Blackburn sees a need to move the conversation more toward a discussion of where Americans should be living.

“What I see in front of us is a much more serious challenge than [zoning]. And it really does change some fundamental concepts about how we develop areas, where we develop areas. These are conversations no one is prepared to have in the United States,” Blackburn says.

Unfortunately, from a policy perspective, the most relevant time to discuss government’s role in disaster preparedness and recovery is sometime after the event. “Politicizing” a tragedy is also the last thing most people have a tolerance for, given the suffering, emotional, and financial costs. However, discussions of these natural disasters raise important questions about how much the public is exposed and why.

Florida is the gold standard for what’s known in economics as moral hazard, or a lack of incentive to guard against risk where one is protected from its consequences. In the years prior to World War 2, Florida was the least populated state in the south, not coincidentally, because it’s a low-lying peninsula and the most hurricane-prone region in the world.
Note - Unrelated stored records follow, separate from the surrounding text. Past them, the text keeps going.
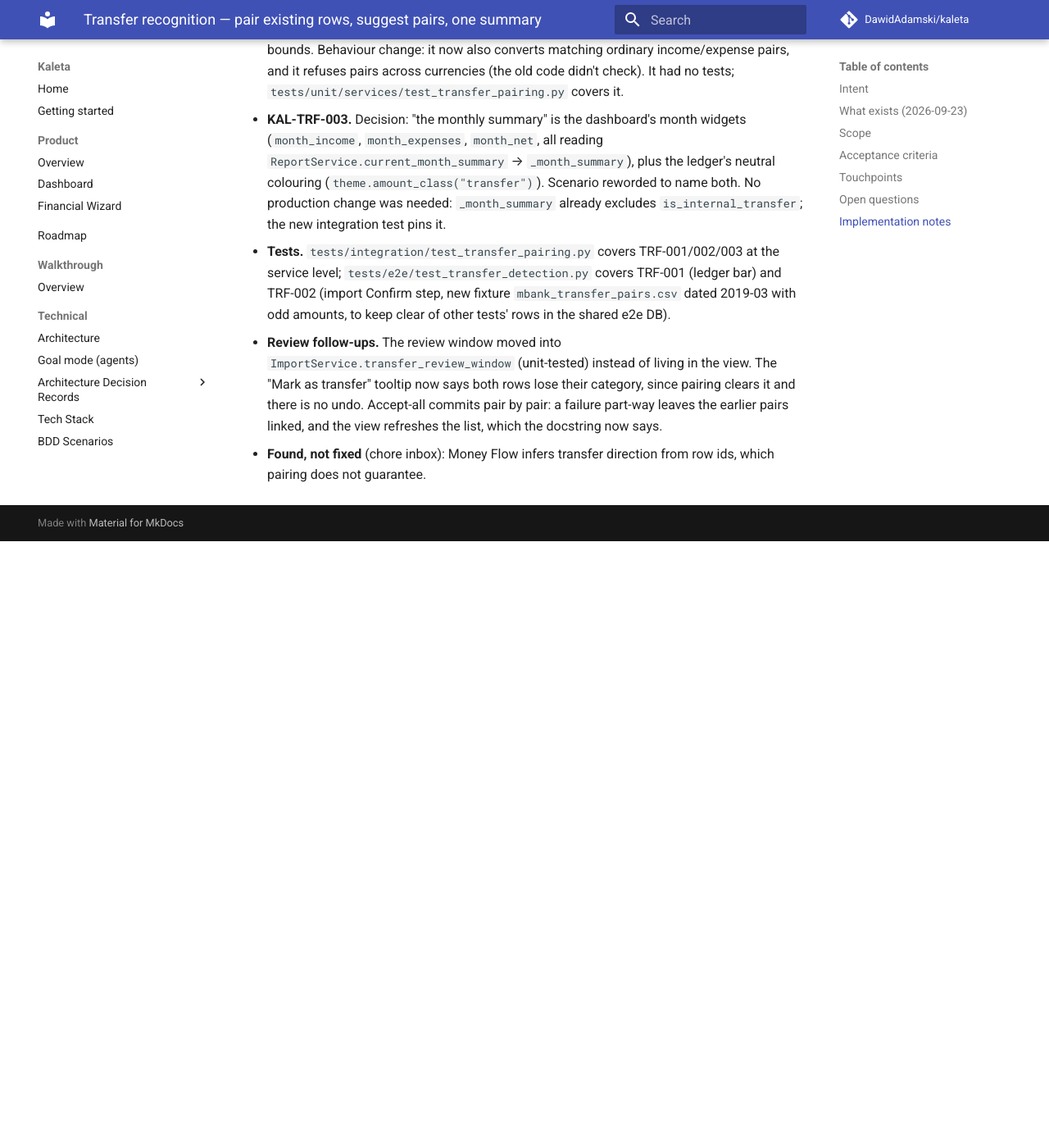
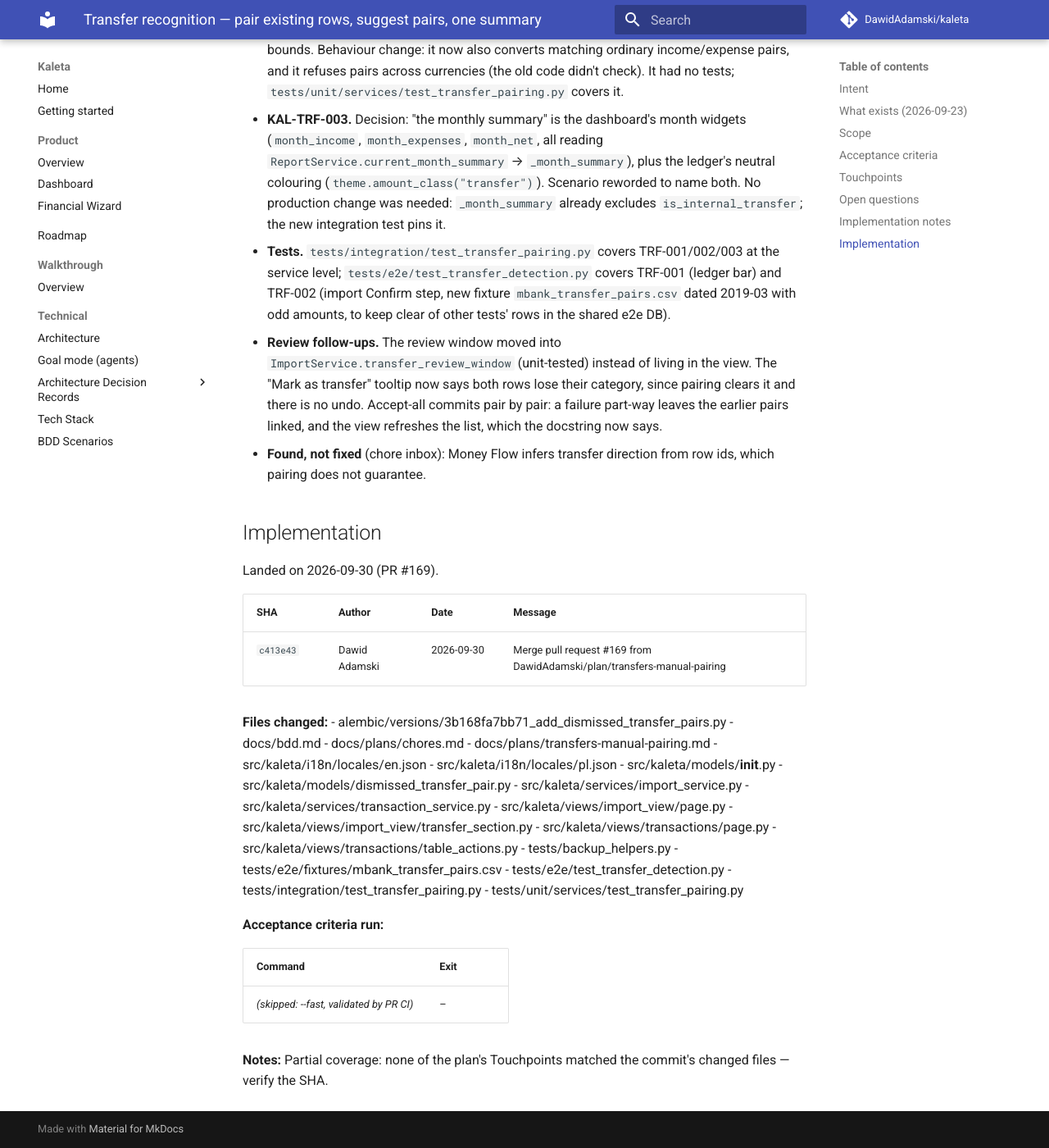
Before and after one commit to DawidAdamski/kaleta, an MkDocs documentation site: the page built from docs/plans/archive/transfers-manual-pairing.md, in a window 1280 px wide and 1400 px high, scrolled down 2773 px. Shown: the whole window at 82% size. Built offline with MkDocs 1.6.1 and Material for MkDocs 9.7.7, drawn with Linux system fonts in a browser that asks for light colours; comment, search, counter and statistics services are not loaded; before the commit the page ends 3433 px from its top, so only the background shows below that.

Commit message:
docs(plans): archive transfers-manual-pairing (#169)

```diff
--- a/docs/plans/transfers-manual-pairing.md
+++ b/docs/plans/archive/transfers-manual-pairing.md
@@ -3,14 +3,15 @@ plan_id: transfers-manual-pairing
 title: Transfer recognition — pair existing rows, suggest pairs, one summary
 area: import
 effort: medium
-status: in-progress
-roadmap_ref: ../roadmap.md#import
+status: archived
+archived_at: 2026-09-30
+roadmap_ref: ../../roadmap.md#import
 ---
 
 # Transfer recognition — pair existing rows, suggest pairs, one summary
 
 Gap-closing plan for issue #4 (`KAL-TRF`), from
-[`audit-planned-vs-code`](archive/audit-planned-vs-code.md).
+[`audit-planned-vs-code`](audit-planned-vs-code.md).
 
 ## Intent
 
@@ -141,3 +142,40 @@ i18n `en.json` / `pl.json`, `docs/bdd.md`,
   view refreshes the list, which the docstring now says.
 - **Found, not fixed** (chore inbox): Money Flow infers transfer direction
   from row ids, which pairing does not guarantee.
+
+## Implementation
+
+Landed on 2026-09-30 (PR #169).
+
+| SHA | Author | Date | Message |
+|---|---|---|---|
+| `c413e43` | Dawid Adamski | 2026-09-30 | Merge pull request #169 from DawidAdamski/plan/transfers-manual-pairing |
+
+**Files changed:**
+- alembic/versions/3b168fa7bb71_add_dismissed_transfer_pairs.py
+- docs/bdd.md
+- docs/plans/chores.md
+- docs/plans/transfers-manual-pairing.md
+- src/kaleta/i18n/locales/en.json
+- src/kaleta/i18n/locales/pl.json
+- src/kaleta/models/__init__.py
+- src/kaleta/models/dismissed_transfer_pair.py
+- src/kaleta/services/import_service.py
+- src/kaleta/services/transaction_service.py
+- src/kaleta/views/import_view/page.py
+- src/kaleta/views/import_view/transfer_section.py
+- src/kaleta/views/transactions/page.py
+- src/kaleta/views/transactions/table_actions.py
+- tests/backup_helpers.py
+- tests/e2e/fixtures/mbank_transfer_pairs.csv
+- tests/e2e/test_transfer_detection.py
+- tests/integration/test_transfer_pairing.py
+- tests/unit/services/test_transfer_pairing.py
+
+**Acceptance criteria run:**
+
+| Command | Exit |
+|---|---|
+| _(skipped: --fast, validated by PR CI)_ | – |
+
+**Notes:** Partial coverage: none of the plan's Touchpoints matched the commit's changed files — verify the SHA.
```
Also changed, not shown: docs/plans/README.md (+1 -1 lines).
Today it’s the third largest state.

What happened in the intervening years was a distortion of risk pricing as the federal government began providing loss subsidies in the form of the National Flood Insurance Program in 1969. While aimed at encouraging localities to invest in flood prevention infrastructure, the actual outcome was to incentivize building in dangerous areas. Fully one-third of NFIP policies are based in Florida.

As the private flood insurance market, largely supplanted by the federal program, grows in size, and efforts to normalize insurance rates with actual risk are realized, development will more closely follow patterns that minimize exposure to floods and other catastrophes.

Micromanaging urban planners and zoning proponents will no doubt continue to draw attention to Harvey’s impact in order to support their bad policies, and their mouthpieces will come to erroneous conclusions like, “Reducing development, then, is one of the best ways to manage urban flooding.” History demonstrates, however, that zoning has instead been used as a political weapon to insulate the well-connected from urban densification.

Instead of reducing development or falsely pointing to zoning as a solution, we should seek ways to increase development in smarter, sustainable ways. This includes local funding for flood-mitigating infrastructure, potentially buying out property in the most disaster-prone areas (see the Coastal Barrier Resource System, implemented by President Reagan in 1982), and taking a hard look at risk incentives.

As evidenced by the dramatic reduction in loss-of-life over time when natural disaster hits, innovation, advanced construction and techniques, storm prediction, and other aspects of human ingenuity will continue to address these problems in ways government should supplement, but never replace or restrain.

Salvador Ayala

Sal is the Budget & Policy Analyst for Empower Texans. He has been a committed proponent of American founding principles since 2007, shortly after receiving his J.D. from Chicago-Kent College of Law. Before joining Empower Texans, he served as legislative director for Rep. Matt Rinaldi in the Texas house and was a delegate to the 2012 RNC. In his leisure, Sal enjoys live music, digital photography, guitar, bicycling, trivia, and documentary films.